Ryan McLachlan

Ryan McLachlan is a historian and content writer for Hive Media. He received his Bachelor of Arts in History and Classical Studies and his Master of Arts in History from the University of Western Ontario. Ryan’s research focused on military history, and he is particularly interested in the conflicts fought by the United Kingdom from the Napoleonic Wars to the Falklands War.

Ryan’s other historical interests include naval and maritime history, the history of aviation, the British Empire, and the British Monarchy. He is also interested in the lives of Sir Winston Churchill and Admiral Lord Nelson. Ryan enjoys teaching, reading, writing, and sharing history with anyone who will listen.
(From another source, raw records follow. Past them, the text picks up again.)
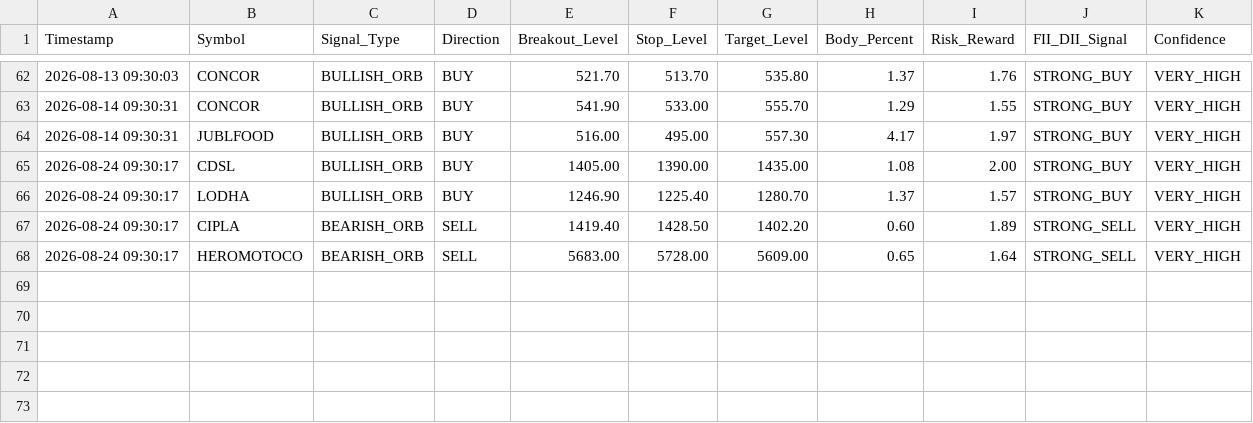
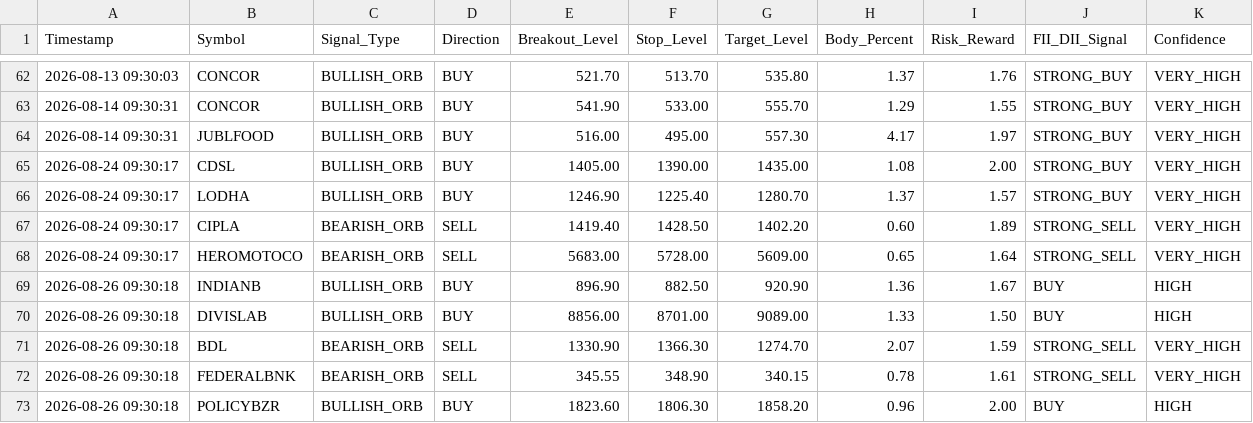
Before and after one commit to frzkhn155-ai/Final, a CSV file: orb_15_signals.csv, drawn as a sheet; only a part is shown, gaps mark what is left out; the diff names each change by its address in the sheet, - before the commit and + after, or states it on an @@ line.

```diff
--- a/orb_15_signals.csv
+++ b/orb_15_signals.csv
+row 69: 2026-08-26 09:30:18 | INDIANB | BULLISH_ORB | BUY | 896.90 | 882.50 | 920.90 | 1.36 | 1.67 | BUY | HIGH
+row 70: 2026-08-26 09:30:18 | DIVISLAB | BULLISH_ORB | BUY | 8856.00 | 8701.00 | 9089.00 | 1.33 | 1.50 | BUY | HIGH
+row 71: 2026-08-26 09:30:18 | BDL | BEARISH_ORB | SELL | 1330.90 | 1366.30 | 1274.70 | 2.07 | 1.59 | STRONG_SELL | VERY_HIGH
+row 72: 2026-08-26 09:30:18 | FEDERALBNK | BEARISH_ORB | SELL | 345.55 | 348.90 | 340.15 | 0.78 | 1.61 | STRONG_SELL | VERY_HIGH
+row 73: 2026-08-26 09:30:18 | POLICYBZR | BULLISH_ORB | BUY | 1823.60 | 1806.30 | 1858.20 | 0.96 | 2.00 | BUY | HIGH
```
Also changed, not shown: box_trading_alerts.csv, fii_bb_continuation_alerts.csv, 16 other files.
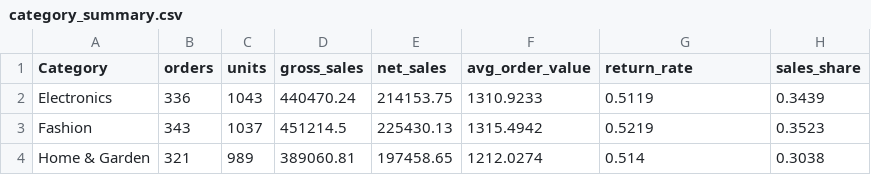
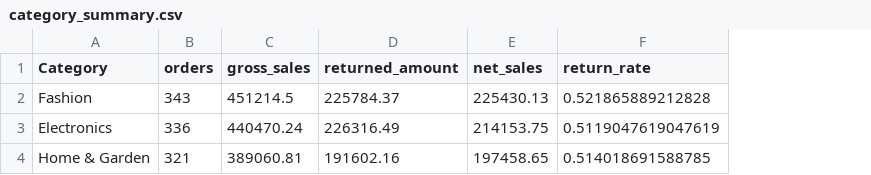
Before and after one commit to 2026-2-descriptiva/std-nicolas-orozco-medina, a CSV file: PRE_10_retail_sales/submission/category_summary.csv, drawn as a sheet; removed rows and columns are numbered as before the commit, all else as after; the diff names each change by its address in the sheet, - before the commit and + after, or states it on an @@ line.

```diff
--- a/PRE_10_retail_sales/submission/category_summary.csv
+++ b/PRE_10_retail_sales/submission/category_summary.csv
-column C (units), rows 3-4: 1037 | 989
+column D (returned_amount), row 2: 225784.37; row 4: 191602.16
-column F (avg_order_value), rows 3-4: 1315.4942 | 1212.0274
-column H (sales_share), rows 3-4: 0.3523 | 0.3038
-row 2: Electronics | 336 | 1043 | 440470.24 | 214153.75 | 1310.9233 | 0.5119 | 0.3439
-F2 (return_rate): 0.5219
+F2 (return_rate): 0.521865889212828
+row 3: Electronics | 336 | 440470.24 | 226316.49 | 214153.75 | 0.5119047619047619
-F4 (return_rate): 0.514
+F4 (return_rate): 0.514018691588785
```
Also changed, not shown: PRE_10_retail_sales/submission/monthly_sales.csv, PRE_10_retail_sales/submission/priority_segments.csv, 7 other files.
In his spare time, he enjoys watching period dramas such as Murdoch Mysteries and Ripper Street and also enjoys reading classical literature and Shakespeare. He also plays football and is an afternoon tea connoisseur.